While millions of Facebook users plan resignation of their registrations in protest at frankly ridiculous default privacy settings, and growing commercialism, the more straightforward Twitter goes from strength to strength. Last month it scaled the 100 million user mark and continues to grow exponentially.
But just how powerful a marketing tool is Twitter when it comes to travel and tourism? The answer is not as obvious as it first appears.
Last week Holiday Autos made a big deal of ‘bolstering its new brand campaign by kicking off an active Twitter feed’. The car hire broker announced breathlessly that it would use this feed to ‘promote offers including special Twitter-only deals’.
While one would encourage travel brands to embrace new media such as Twitter, this campaign immediately looked naïve and lacklustre.
It was offering the first 500 people who sent it a specific tweet a 5% discount on car hire. Five per cent! Hardly worth getting out of bed, let alone spreading the word in a feverishly viral manner.
And this leads us to other glaring problem: the vast majority of consumers won’t even know about this campaign unless they follow Holiday Autos in the first place.
Twitter’s unique strength is the frequent, real-time nature of its conversation. One-off promotions, unless startlingly unusual and generous, will be ignored because people are more gainfully tied up engaging with users who have more in common with them.
Or indeed with news providers or bloggers, who provide fresh, useful information by the hour.
And this challenge is inherent to travel. Last week a study by online sentiment tracker Peoplebrowsr listed the top 20 brands mentioned on twitter. None were travel brands.
This is because people traditionally have a less frequent relationship with airlines, hotels or car-hire companies than they do with, say, their branded phone, PDA or coffee shop.
This is not to say that Twitter is a lost cause as a marketing tool. But brands must recognise the distinct type of relationship that needs to be fostered.
For example airlines such as ThomsonFly, British Airways and Jet2 have discovered that, during a crisis, Twitter can be a very useful tool in disseminating information. And if they do it well, users will follow their Twitter addresses.
But this is just the first step. Once they are being followed, these brands then have the responsibility to communicate useful information, otherwise the relationship will break down.
This usually means practical advice, particularly during unusual situations such as strikes or natural disasters. Yes, it can mean the occasional promotion, but these should be designed to offer genuine value and should certainly not be intrusive or overblown.
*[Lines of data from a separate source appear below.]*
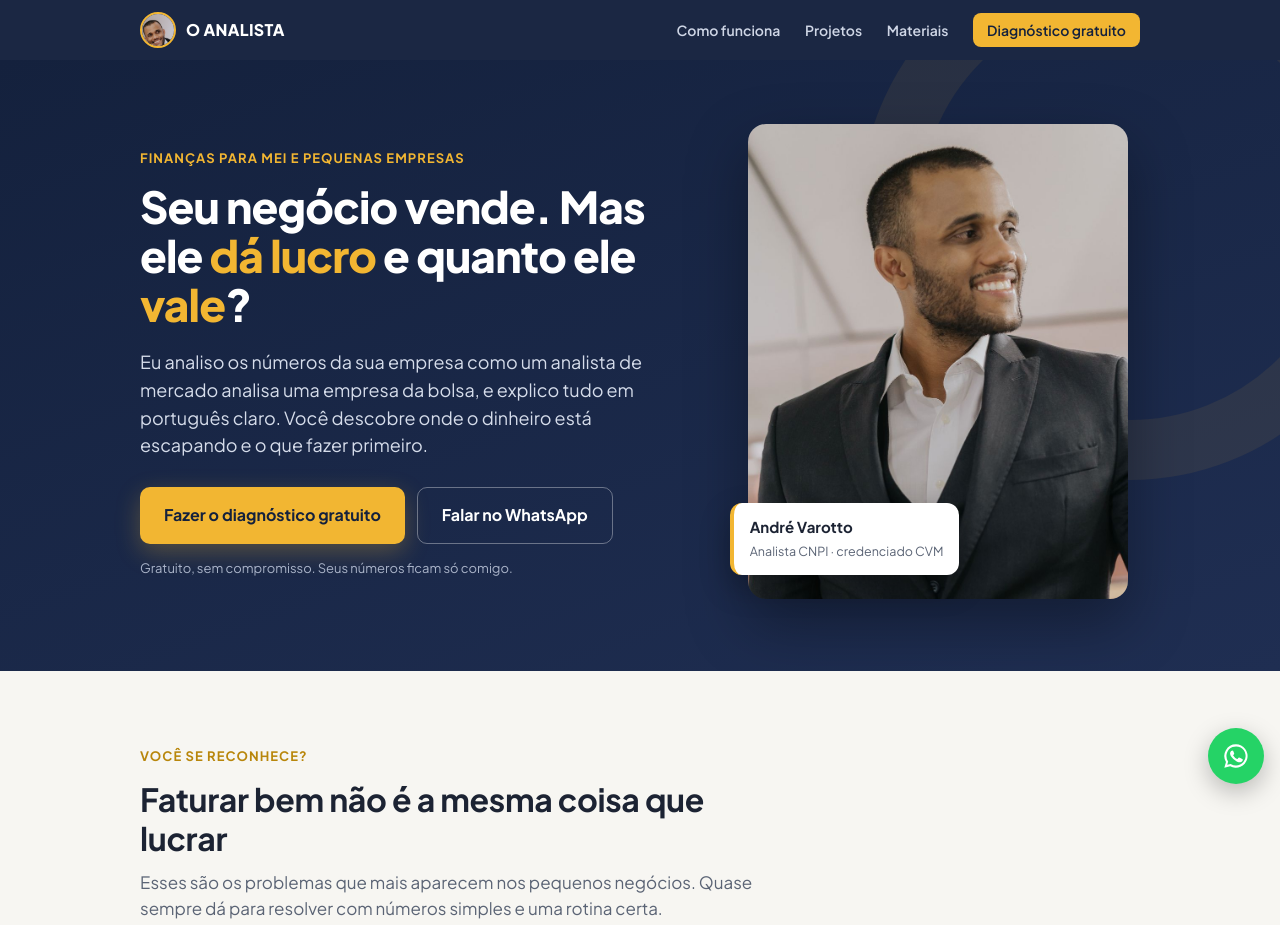
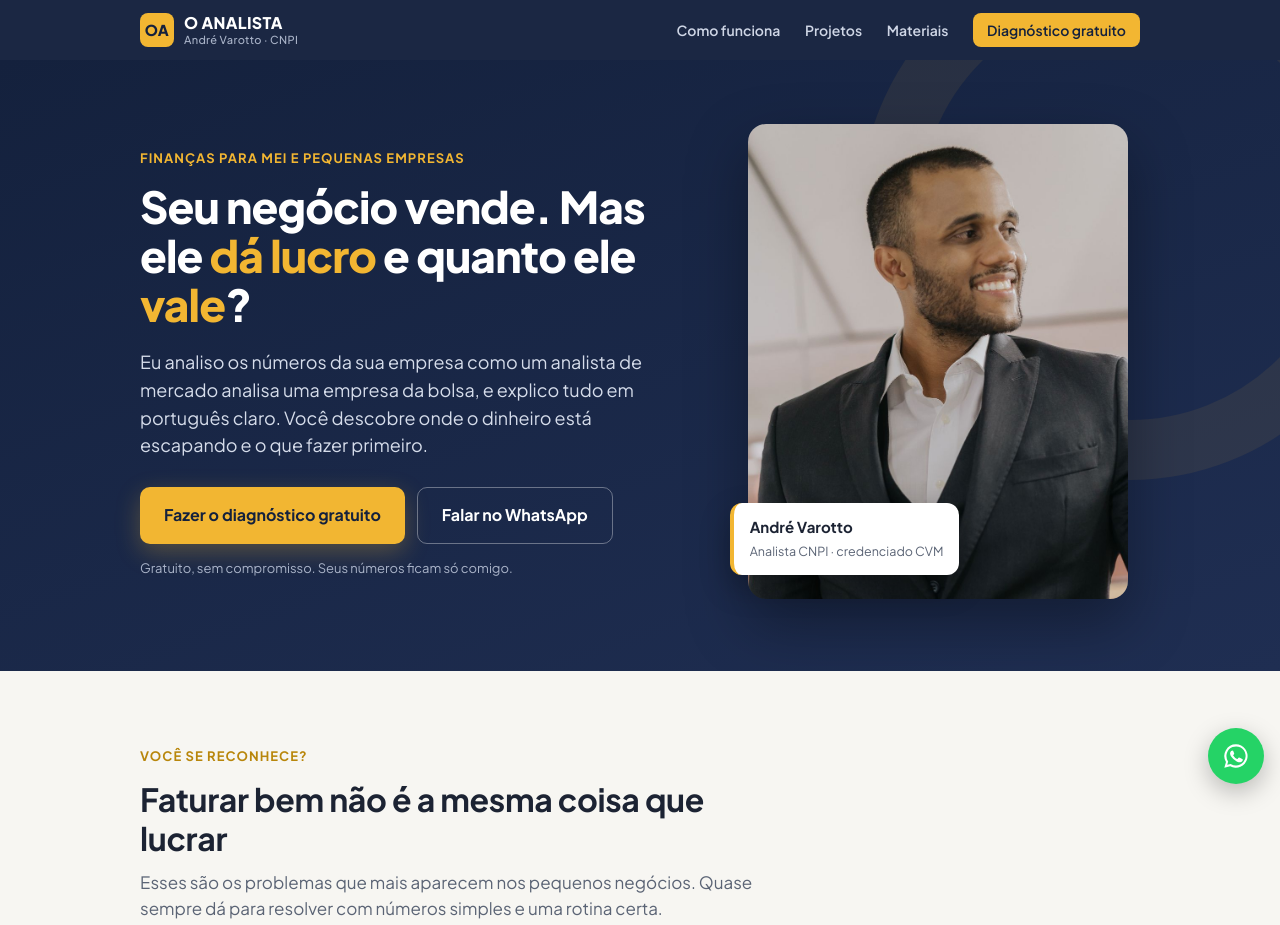
Before and after one commit to oanalista-br/oanalista-br.github.io, a plain HTML site: page index.html in a window 1280 px wide. Shown: the top 925 px of the page. Drawn offline with Linux system fonts and the light colour scheme.

Commit message:
Cabeçalho com marca no lugar da foto
Co-Authored-By: Claude Opus 5.5 <noreply@anthropic.com>
Claude-Session: https://claude.ai/code/session_01DwRtsXHR3fETqLcX1nomiN

```diff
--- a/index.html
+++ b/index.html
@@ -24,6 +24,8 @@
   header .wrap { display:flex; align-items:center; justify-content:space-between; height:60px; }
   .marca { display:flex; align-items:center; gap:10px; color:#fff; text-decoration:none; font-weight:800; letter-spacing:.02em; }
   .avatar { width:36px; height:36px; border-radius:50%; object-fit:cover; border:2px solid var(--ouro); }
+  .nome { display:flex; flex-direction:column; line-height:1.1; }
+  .nome small { font-size:11px; font-weight:500; color:#aab4c9; letter-spacing:.03em; margin-top:2px; }
   .selo { width:34px; height:34px; border-radius:8px; background:var(--ouro); color:var(--navy); display:grid; place-items:center; font-weight:800; font-size:15px; }
   header nav a { color:#cfd6e6; text-decoration:none; font-size:14px; font-weight:600; margin-left:22px; }
   header nav a:hover { color:#fff; }
@@ -119,7 +121,7 @@
 
 <header>
   <div class="wrap">
-    <a class="marca" href="#"><img class="avatar" src="img/andre-avatar.jpg" alt="André Varotto">O ANALISTA</a>
+    <a class="marca" href="#"><span class="selo">OA</span><span class="nome">O ANALISTA<small>André Varotto · CNPI</small></span></a>
     <nav>
       <a href="#como">Como funciona</a>
       <a href="#projetos">Projetos</a>
```
Also changed, not shown: img/andre-avatar.jpg (deleted).
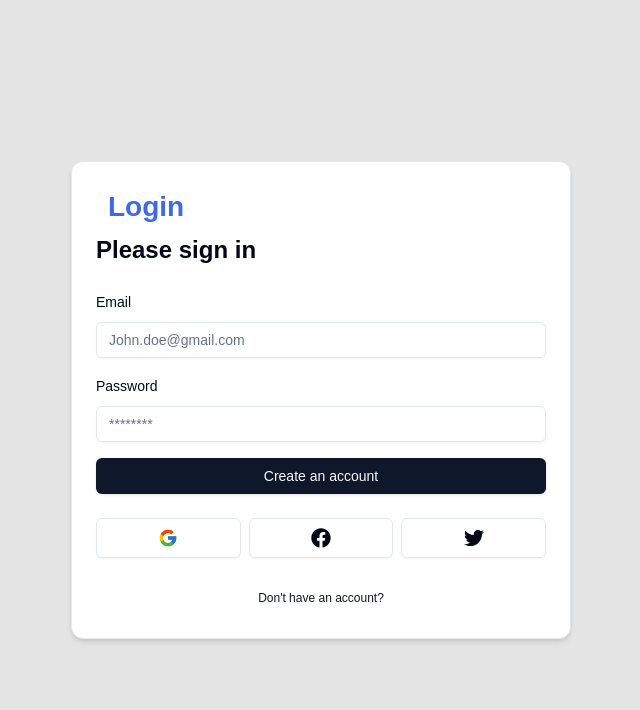
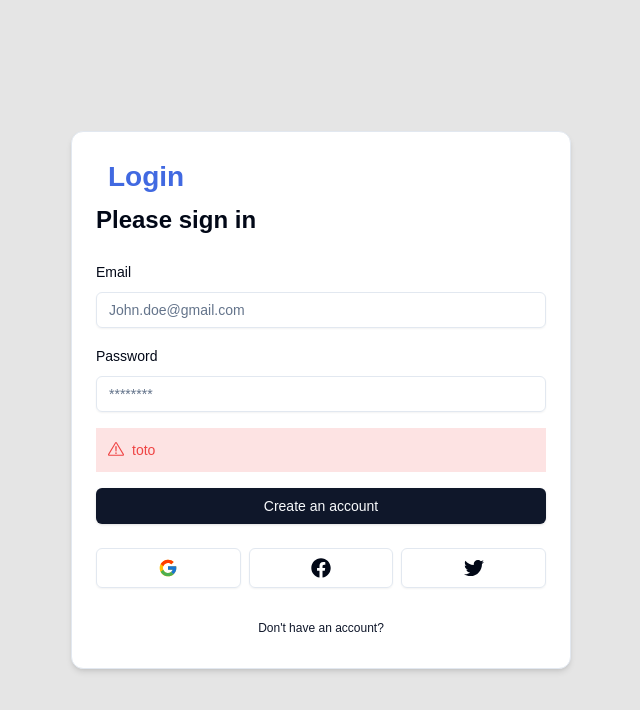
Before and after one commit to manuellito/next_auth_prisma_starter, a Next.js app: page /login in a window 1280 px wide. Shown: the top 710 px of the page, without its empty margins (319-959 px from the left). Built offline with nearby package versions, Linux system fonts and the light colour scheme.

Commit message:
Add error field if errors

```diff
--- a/src/components/auth/login-form.jsx
+++ b/src/components/auth/login-form.jsx
@@ -16,6 +16,7 @@
 import { LoginSchema } from "@/schemas/auth";
 import { Input } from "@/components/ui/input";
 import { Button } from "@/components/ui/button";
+import { FormError } from "../form-error";
 //import { login } from "@/actions/auth";
 
 const LoginForm = () => {
@@ -75,6 +76,7 @@
 
                   )}
               />
+              <FormError message="toto" />
               <Button
                 type="submit"
                 className="w-full"
--- /dev/null
+++ b/src/components/form-error.jsx
@@ -0,0 +1,12 @@
+import { ExclamationTriangleIcon } from "@radix-ui/react-icons";
+
+export const FormError = ({ message }) => {
+  if(!message) return null;
+
+  return (
+    <div className="bg-destructive/15 p-3 rouded-md flex items-center gap-x-2 text-sm text-destructive">
+      <ExclamationTriangleIcon className="h-4 w-4"/>
+      <span>{message}</span>
+    </div>
+  );
+};
```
The other golden rule – and this is the tricky bit – is that when consumers reply, or even mention their brand, companies must reply quickly, sensitively and constructively.
Unfortunately this means investing in real resource to monitor, and respond to, Twitter on a 24-7 basis. No-one ever said powerful marketing was going to be cheap, or easy, even with the advent of new media.